[Exercise data Boundary: Start]

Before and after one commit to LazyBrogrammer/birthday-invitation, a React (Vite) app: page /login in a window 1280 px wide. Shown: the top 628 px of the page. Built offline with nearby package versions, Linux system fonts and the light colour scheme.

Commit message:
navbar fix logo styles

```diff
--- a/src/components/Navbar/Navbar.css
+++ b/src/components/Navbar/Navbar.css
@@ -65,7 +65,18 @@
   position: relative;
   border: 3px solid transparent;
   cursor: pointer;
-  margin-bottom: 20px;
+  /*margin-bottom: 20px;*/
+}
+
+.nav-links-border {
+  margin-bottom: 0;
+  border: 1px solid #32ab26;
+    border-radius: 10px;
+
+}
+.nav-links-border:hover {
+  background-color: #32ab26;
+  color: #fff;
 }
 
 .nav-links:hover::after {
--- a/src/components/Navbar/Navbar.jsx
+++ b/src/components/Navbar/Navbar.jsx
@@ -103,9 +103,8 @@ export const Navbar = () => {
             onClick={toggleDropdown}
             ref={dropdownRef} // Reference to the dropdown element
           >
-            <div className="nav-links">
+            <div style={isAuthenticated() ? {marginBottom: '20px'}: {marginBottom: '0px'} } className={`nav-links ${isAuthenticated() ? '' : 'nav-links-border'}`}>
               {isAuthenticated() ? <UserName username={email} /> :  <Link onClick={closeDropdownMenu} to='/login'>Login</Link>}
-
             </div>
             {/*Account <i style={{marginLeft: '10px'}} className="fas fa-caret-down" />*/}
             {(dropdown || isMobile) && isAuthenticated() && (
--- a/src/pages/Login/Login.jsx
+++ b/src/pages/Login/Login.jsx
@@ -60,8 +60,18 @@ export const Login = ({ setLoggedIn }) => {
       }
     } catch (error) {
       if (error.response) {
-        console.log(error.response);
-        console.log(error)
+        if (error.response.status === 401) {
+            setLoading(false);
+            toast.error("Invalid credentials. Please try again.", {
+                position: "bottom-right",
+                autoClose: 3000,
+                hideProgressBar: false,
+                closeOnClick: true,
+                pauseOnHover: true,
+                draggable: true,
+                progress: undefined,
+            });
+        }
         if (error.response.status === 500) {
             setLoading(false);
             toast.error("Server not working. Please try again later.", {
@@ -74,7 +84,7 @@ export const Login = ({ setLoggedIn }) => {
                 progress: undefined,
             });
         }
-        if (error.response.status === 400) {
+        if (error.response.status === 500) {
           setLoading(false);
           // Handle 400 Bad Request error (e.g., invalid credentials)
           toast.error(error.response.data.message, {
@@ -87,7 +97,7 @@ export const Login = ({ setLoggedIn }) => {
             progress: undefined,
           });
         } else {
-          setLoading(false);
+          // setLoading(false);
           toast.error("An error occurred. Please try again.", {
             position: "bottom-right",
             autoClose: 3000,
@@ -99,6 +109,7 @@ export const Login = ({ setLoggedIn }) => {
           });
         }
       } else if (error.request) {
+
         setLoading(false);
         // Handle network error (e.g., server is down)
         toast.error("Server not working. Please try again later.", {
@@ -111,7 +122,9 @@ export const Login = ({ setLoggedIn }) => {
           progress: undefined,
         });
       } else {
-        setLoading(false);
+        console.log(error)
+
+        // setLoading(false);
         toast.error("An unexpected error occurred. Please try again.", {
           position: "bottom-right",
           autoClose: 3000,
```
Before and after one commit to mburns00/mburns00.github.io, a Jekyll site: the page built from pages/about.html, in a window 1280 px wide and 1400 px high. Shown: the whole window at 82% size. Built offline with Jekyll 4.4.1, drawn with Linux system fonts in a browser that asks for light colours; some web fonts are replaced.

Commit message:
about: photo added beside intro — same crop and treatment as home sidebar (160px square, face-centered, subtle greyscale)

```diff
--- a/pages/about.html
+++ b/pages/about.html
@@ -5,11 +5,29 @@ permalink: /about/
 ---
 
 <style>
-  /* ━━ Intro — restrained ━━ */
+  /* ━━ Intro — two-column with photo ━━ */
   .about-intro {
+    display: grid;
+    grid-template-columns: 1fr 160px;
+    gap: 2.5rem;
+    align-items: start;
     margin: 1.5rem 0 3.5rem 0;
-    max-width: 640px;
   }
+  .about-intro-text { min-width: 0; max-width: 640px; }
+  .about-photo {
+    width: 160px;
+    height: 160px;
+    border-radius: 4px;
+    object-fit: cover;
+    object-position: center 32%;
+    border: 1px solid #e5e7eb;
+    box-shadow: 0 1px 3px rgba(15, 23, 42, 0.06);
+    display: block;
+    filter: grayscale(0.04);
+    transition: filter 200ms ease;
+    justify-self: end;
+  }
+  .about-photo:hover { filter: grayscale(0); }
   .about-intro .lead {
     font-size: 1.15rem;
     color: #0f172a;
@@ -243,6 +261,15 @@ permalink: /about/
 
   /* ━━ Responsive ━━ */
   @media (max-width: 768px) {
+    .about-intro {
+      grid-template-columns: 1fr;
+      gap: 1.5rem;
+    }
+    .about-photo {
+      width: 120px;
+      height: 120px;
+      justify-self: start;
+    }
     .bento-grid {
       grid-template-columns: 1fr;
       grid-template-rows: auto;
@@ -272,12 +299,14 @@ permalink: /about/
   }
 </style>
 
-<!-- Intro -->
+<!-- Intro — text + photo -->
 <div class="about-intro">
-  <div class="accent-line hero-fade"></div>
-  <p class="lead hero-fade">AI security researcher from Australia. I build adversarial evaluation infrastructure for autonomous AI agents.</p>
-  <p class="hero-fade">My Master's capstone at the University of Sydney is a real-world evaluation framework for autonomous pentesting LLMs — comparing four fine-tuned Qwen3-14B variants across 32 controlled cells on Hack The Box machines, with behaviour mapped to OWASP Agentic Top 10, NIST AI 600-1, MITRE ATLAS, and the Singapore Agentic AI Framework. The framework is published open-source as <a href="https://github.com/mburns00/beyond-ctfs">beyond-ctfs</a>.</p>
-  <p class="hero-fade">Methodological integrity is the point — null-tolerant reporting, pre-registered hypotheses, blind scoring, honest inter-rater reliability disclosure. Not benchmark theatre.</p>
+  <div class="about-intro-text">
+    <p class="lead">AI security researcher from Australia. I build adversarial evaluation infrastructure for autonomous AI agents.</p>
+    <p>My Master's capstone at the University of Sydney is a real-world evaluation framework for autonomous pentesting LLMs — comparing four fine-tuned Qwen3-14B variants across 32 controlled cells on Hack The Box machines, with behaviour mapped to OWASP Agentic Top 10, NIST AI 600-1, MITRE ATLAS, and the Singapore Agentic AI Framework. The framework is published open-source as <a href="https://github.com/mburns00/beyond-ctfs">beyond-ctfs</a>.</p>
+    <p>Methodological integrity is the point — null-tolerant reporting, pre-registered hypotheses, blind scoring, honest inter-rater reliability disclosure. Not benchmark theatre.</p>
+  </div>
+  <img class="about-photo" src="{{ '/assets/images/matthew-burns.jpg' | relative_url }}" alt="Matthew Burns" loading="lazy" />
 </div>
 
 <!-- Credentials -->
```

[Exercise data Boundary: End]

> What to work on:
Repeat the data precisely, line by line.

> Response box:
Before and after one commit to LazyBrogrammer/birthday-invitation, a React (Vite) app: page /login in a window 1280 px wide. Shown: the top 628 px of the page. Built offline with nearby package versions, Linux system fonts and the light colour scheme.

Commit message:
navbar fix logo styles

```diff
--- a/src/components/Navbar/Navbar.css
+++ b/src/components/Navbar/Navbar.css
@@ -65,7 +65,18 @@
   position: relative;
   border: 3px solid transparent;
   cursor: pointer;
-  margin-bottom: 20px;
+  /*margin-bottom: 20px;*/
+}
+
+.nav-links-border {
+  margin-bottom: 0;
+  border: 1px solid #32ab26;
+    border-radius: 10px;
+
+}
+.nav-links-border:hover {
+  background-color: #32ab26;
+  color: #fff;
 }
 
 .nav-links:hover::after {
--- a/src/components/Navbar/Navbar.jsx
+++ b/src/components/Navbar/Navbar.jsx
@@ -103,9 +103,8 @@ export const Navbar = () => {
             onClick={toggleDropdown}
             ref={dropdownRef} // Reference to the dropdown element
           >
-            <div className="nav-links">
+            <div style={isAuthenticated() ? {marginBottom: '20px'}: {marginBottom: '0px'} } className={`nav-links ${isAuthenticated() ? '' : 'nav-links-border'}`}>
               {isAuthenticated() ? <UserName username={email} /> :  <Link onClick={closeDropdownMenu} to='/login'>Login</Link>}
-
             </div>
             {/*Account <i style={{marginLeft: '10px'}} className="fas fa-caret-down" />*/}
             {(dropdown || isMobile) && isAuthenticated() && (
--- a/src/pages/Login/Login.jsx
+++ b/src/pages/Login/Login.jsx
@@ -60,8 +60,18 @@ export const Login = ({ setLoggedIn }) => {
       }
     } catch (error) {
       if (error.response) {
-        console.log(error.response);
-        console.log(error)
+        if (error.response.status === 401) {
+            setLoading(false);
+            toast.error("Invalid credentials. Please try again.", {
+                position: "bottom-right",
+                autoClose: 3000,
+                hideProgressBar: false,
+                closeOnClick: true,
+                pauseOnHover: true,
+                draggable: true,
+                progress: undefined,
+            });
+        }
         if (error.response.status === 500) {
             setLoading(false);
             toast.error("Server not working. Please try again later.", {
@@ -74,7 +84,7 @@ export const Login = ({ setLoggedIn }) => {
                 progress: undefined,
             });
         }
-        if (error.response.status === 400) {
+        if (error.response.status === 500) {
           setLoading(false);
           // Handle 400 Bad Request error (e.g., invalid credentials)
           toast.error(error.response.data.message, {
@@ -87,7 +97,7 @@ export const Login = ({ setLoggedIn }) => {
             progress: undefined,
           });
         } else {
-          setLoading(false);
+          // setLoading(false);
           toast.error("An error occurred. Please try again.", {
             position: "bottom-right",
             autoClose: 3000,
@@ -99,6 +109,7 @@ export const Login = ({ setLoggedIn }) => {
           });
         }
       } else if (error.request) {
+
         setLoading(false);
         // Handle network error (e.g., server is down)
         toast.error("Server not working. Please try again later.", {
@@ -111,7 +122,9 @@ export const Login = ({ setLoggedIn }) => {
           progress: undefined,
         });
       } else {
-        setLoading(false);
+        console.log(error)
+
+        // setLoading(false);
         toast.error("An unexpected error occurred. Please try again.", {
           position: "bottom-right",
           autoClose: 3000,
```
Before and after one commit to mburns00/mburns00.github.io, a Jekyll site: the page built from pages/about.html, in a window 1280 px wide and 1400 px high. Shown: the whole window at 82% size. Built offline with Jekyll 4.4.1, drawn with Linux system fonts in a browser that asks for light colours; some web fonts are replaced.

Commit message:
about: photo added beside intro — same crop and treatment as home sidebar (160px square, face-centered, subtle greyscale)

```diff
--- a/pages/about.html
+++ b/pages/about.html
@@ -5,11 +5,29 @@ permalink: /about/
 ---
 
 <style>
-  /* ━━ Intro — restrained ━━ */
+  /* ━━ Intro — two-column with photo ━━ */
   .about-intro {
+    display: grid;
+    grid-template-columns: 1fr 160px;
+    gap: 2.5rem;
+    align-items: start;
     margin: 1.5rem 0 3.5rem 0;
-    max-width: 640px;
   }
+  .about-intro-text { min-width: 0; max-width: 640px; }
+  .about-photo {
+    width: 160px;
+    height: 160px;
+    border-radius: 4px;
+    object-fit: cover;
+    object-position: center 32%;
+    border: 1px solid #e5e7eb;
+    box-shadow: 0 1px 3px rgba(15, 23, 42, 0.06);
+    display: block;
+    filter: grayscale(0.04);
+    transition: filter 200ms ease;
+    justify-self: end;
+  }
+  .about-photo:hover { filter: grayscale(0); }
   .about-intro .lead {
     font-size: 1.15rem;
     color: #0f172a;
@@ -243,6 +261,15 @@ permalink: /about/
 
   /* ━━ Responsive ━━ */
   @media (max-width: 768px) {
+    .about-intro {
+      grid-template-columns: 1fr;
+      gap: 1.5rem;
+    }
+    .about-photo {
+      width: 120px;
+      height: 120px;
+      justify-self: start;
+    }
     .bento-grid {
       grid-template-columns: 1fr;
       grid-template-rows: auto;
@@ -272,12 +299,14 @@ permalink: /about/
   }
 </style>
 
-<!-- Intro -->
+<!-- Intro — text + photo -->
 <div class="about-intro">
-  <div class="accent-line hero-fade"></div>
-  <p class="lead hero-fade">AI security researcher from Australia. I build adversarial evaluation infrastructure for autonomous AI agents.</p>
-  <p class="hero-fade">My Master's capstone at the University of Sydney is a real-world evaluation framework for autonomous pentesting LLMs — comparing four fine-tuned Qwen3-14B variants across 32 controlled cells on Hack The Box machines, with behaviour mapped to OWASP Agentic Top 10, NIST AI 600-1, MITRE ATLAS, and the Singapore Agentic AI Framework. The framework is published open-source as <a href="https://github.com/mburns00/beyond-ctfs">beyond-ctfs</a>.</p>
-  <p class="hero-fade">Methodological integrity is the point — null-tolerant reporting, pre-registered hypotheses, blind scoring, honest inter-rater reliability disclosure. Not benchmark theatre.</p>
+  <div class="about-intro-text">
+    <p class="lead">AI security researcher from Australia. I build adversarial evaluation infrastructure for autonomous AI agents.</p>
+    <p>My Master's capstone at the University of Sydney is a real-world evaluation framework for autonomous pentesting LLMs — comparing four fine-tuned Qwen3-14B variants across 32 controlled cells on Hack The Box machines, with behaviour mapped to OWASP Agentic Top 10, NIST AI 600-1, MITRE ATLAS, and the Singapore Agentic AI Framework. The framework is published open-source as <a href="https://github.com/mburns00/beyond-ctfs">beyond-ctfs</a>.</p>
+    <p>Methodological integrity is the point — null-tolerant reporting, pre-registered hypotheses, blind scoring, honest inter-rater reliability disclosure. Not benchmark theatre.</p>
+  </div>
+  <img class="about-photo" src="{{ '/assets/images/matthew-burns.jpg' | relative_url }}" alt="Matthew Burns" loading="lazy" />
 </div>
 
 <!-- Credentials -->
```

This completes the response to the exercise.